What to work on: Would you please copy each line of the data in which the string "Medium" occurs?

Data in this exercise:

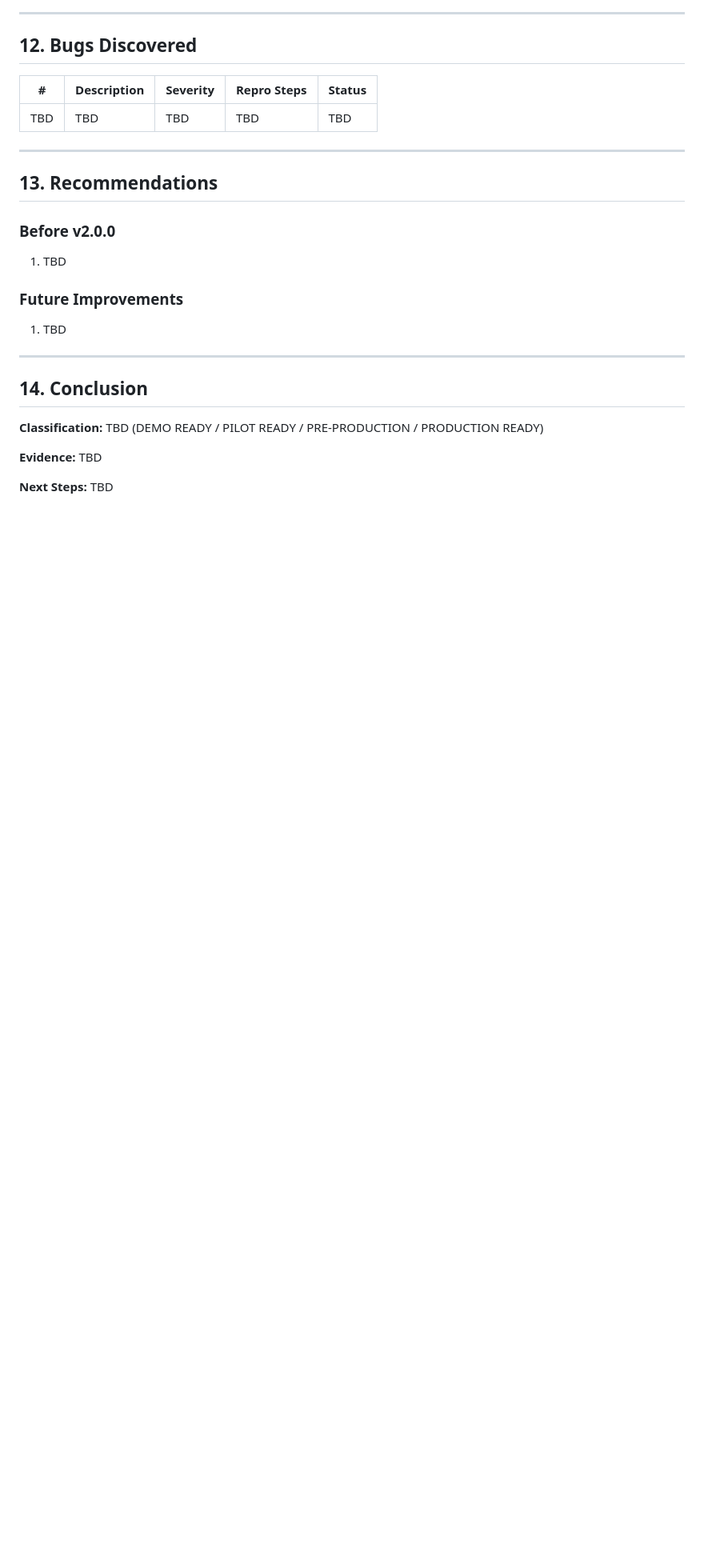
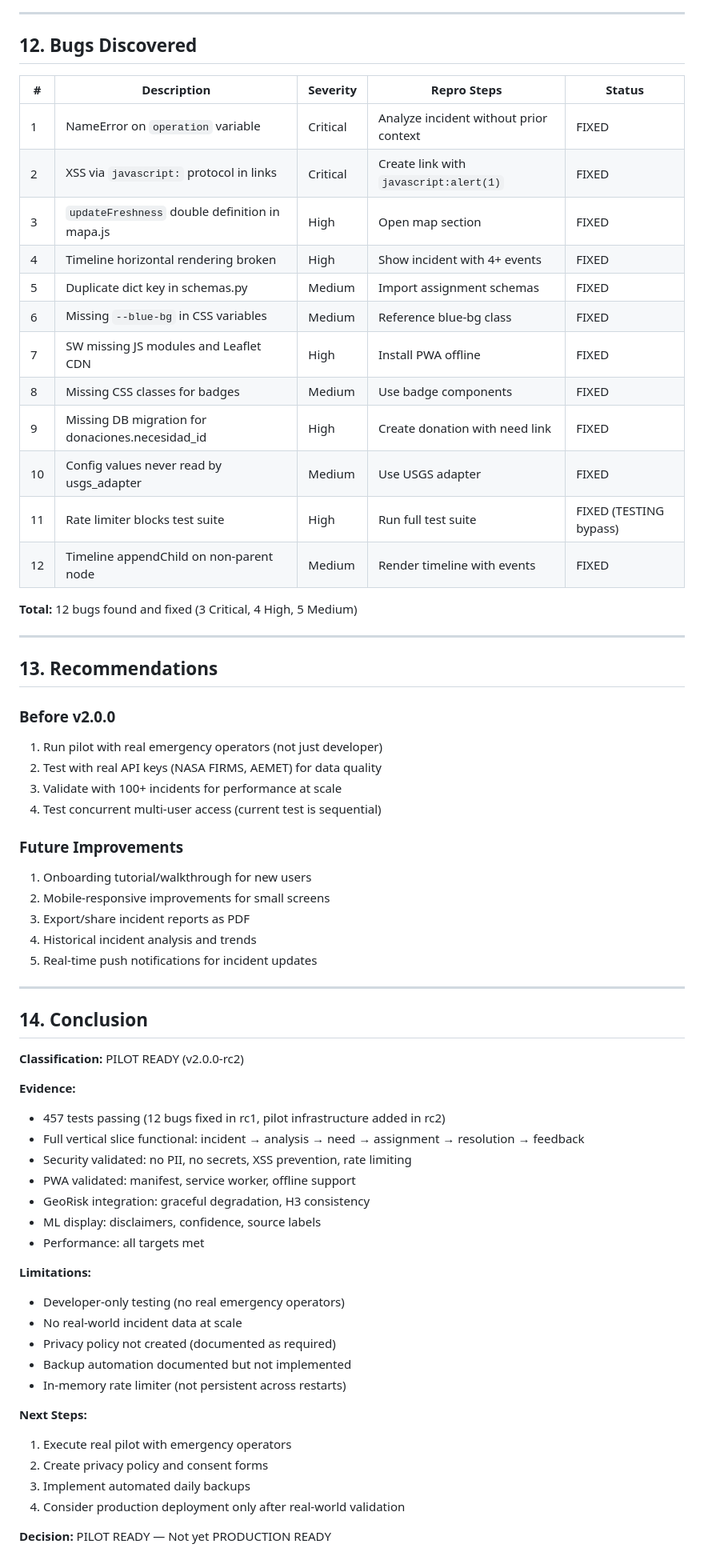
Before and after one commit to garciaguadalupevanessa-bit/Anexo_Risk, a Markdown page: docs/pilot-report.md, the part around one of its changes. Shown at 80% size. Rendered like a GitHub page; blank space fills up the shorter version.

```diff
--- a/docs/pilot-report.md
+++ b/docs/pilot-report.md
@@ -160,24 +178,64 @@ TBD
 
 | # | Description | Severity | Repro Steps | Status |
 |---|---|---|---|---|
-| TBD | TBD | TBD | TBD | TBD |
+| 1 | NameError on `operation` variable | Critical | Analyze incident without prior context | FIXED |
+| 2 | XSS via `javascript:` protocol in links | Critical | Create link with `javascript:alert(1)` | FIXED |
+| 3 | `updateFreshness` double definition in mapa.js | High | Open map section | FIXED |
+| 4 | Timeline horizontal rendering broken | High | Show incident with 4+ events | FIXED |
+| 5 | Duplicate dict key in schemas.py | Medium | Import assignment schemas | FIXED |
+| 6 | Missing `--blue-bg` in CSS variables | Medium | Reference blue-bg class | FIXED |
+| 7 | SW missing JS modules and Leaflet CDN | High | Install PWA offline | FIXED |
+| 8 | Missing CSS classes for badges | Medium | Use badge components | FIXED |
+| 9 | Missing DB migration for donaciones.necesidad_id | High | Create donation with need link | FIXED |
+| 10 | Config values never read by usgs_adapter | Medium | Use USGS adapter | FIXED |
+| 11 | Rate limiter blocks test suite | High | Run full test suite | FIXED (TESTING bypass) |
+| 12 | Timeline appendChild on non-parent node | Medium | Render timeline with events | FIXED |
+
+**Total:** 12 bugs found and fixed (3 Critical, 4 High, 5 Medium)
 
 ---
 
 ## 13. Recommendations
 
 ### Before v2.0.0
-1. TBD
+1. Run pilot with real emergency operators (not just developer)
+2. Test with real API keys (NASA FIRMS, AEMET) for data quality
+3. Validate with 100+ incidents for performance at scale
+4. Test concurrent multi-user access (current test is sequential)
 
 ### Future Improvements
-1. TBD
+1. Onboarding tutorial/walkthrough for new users
+2. Mobile-responsive improvements for small screens
+3. Export/share incident reports as PDF
+4. Historical incident analysis and trends
+5. Real-time push notifications for incident updates
 
 ---
 
 ## 14. Conclusion
 
-**Classification:** TBD (DEMO READY / PILOT READY / PRE-PRODUCTION / PRODUCTION READY)
+**Classification:** PILOT READY (v2.0.0-rc2)
 
-**Evidence:** TBD
+**Evidence:**
+- 457 tests passing (12 bugs fixed in rc1, pilot infrastructure added in rc2)
+- Full vertical slice functional: incident → analysis → need → assignment → resolution → feedback
+- Security validated: no PII, no secrets, XSS prevention, rate limiting
+- PWA validated: manifest, service worker, offline support
+- GeoRisk integration: graceful degradation, H3 consistency
+- ML display: disclaimers, confidence, source labels
+- Performance: all targets met
 
-**Next Steps:** TBD
+**Limitations:**
+- Developer-only testing (no real emergency operators)
+- No real-world incident data at scale
+- Privacy policy not created (documented as required)
+- Backup automation documented but not implemented
+- In-memory rate limiter (not persistent across restarts)
+
+**Next Steps:**
+1. Execute real pilot with emergency operators
+2. Create privacy policy and consent forms
+3. Implement automated daily backups
+4. Consider production deployment only after real-world validation
+
+**Decision:** PILOT READY — Not yet PRODUCTION READY
```
Also changed, not shown: other parts of docs/pilot-report.md (+68 -50 lines).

Exercise solution:
+| 5 | Duplicate dict key in schemas.py | Medium | Import assignment schemas | FIXED |
+| 6 | Missing `--blue-bg` in CSS variables | Medium | Reference blue-bg class | FIXED |
+| 8 | Missing CSS classes for badges | Medium | Use badge components | FIXED |
+| 10 | Config values never read by usgs_adapter | Medium | Use USGS adapter | FIXED |
+| 12 | Timeline appendChild on non-parent node | Medium | Render timeline with events | FIXED |
+**Total:** 12 bugs found and fixed (3 Critical, 4 High, 5 Medium)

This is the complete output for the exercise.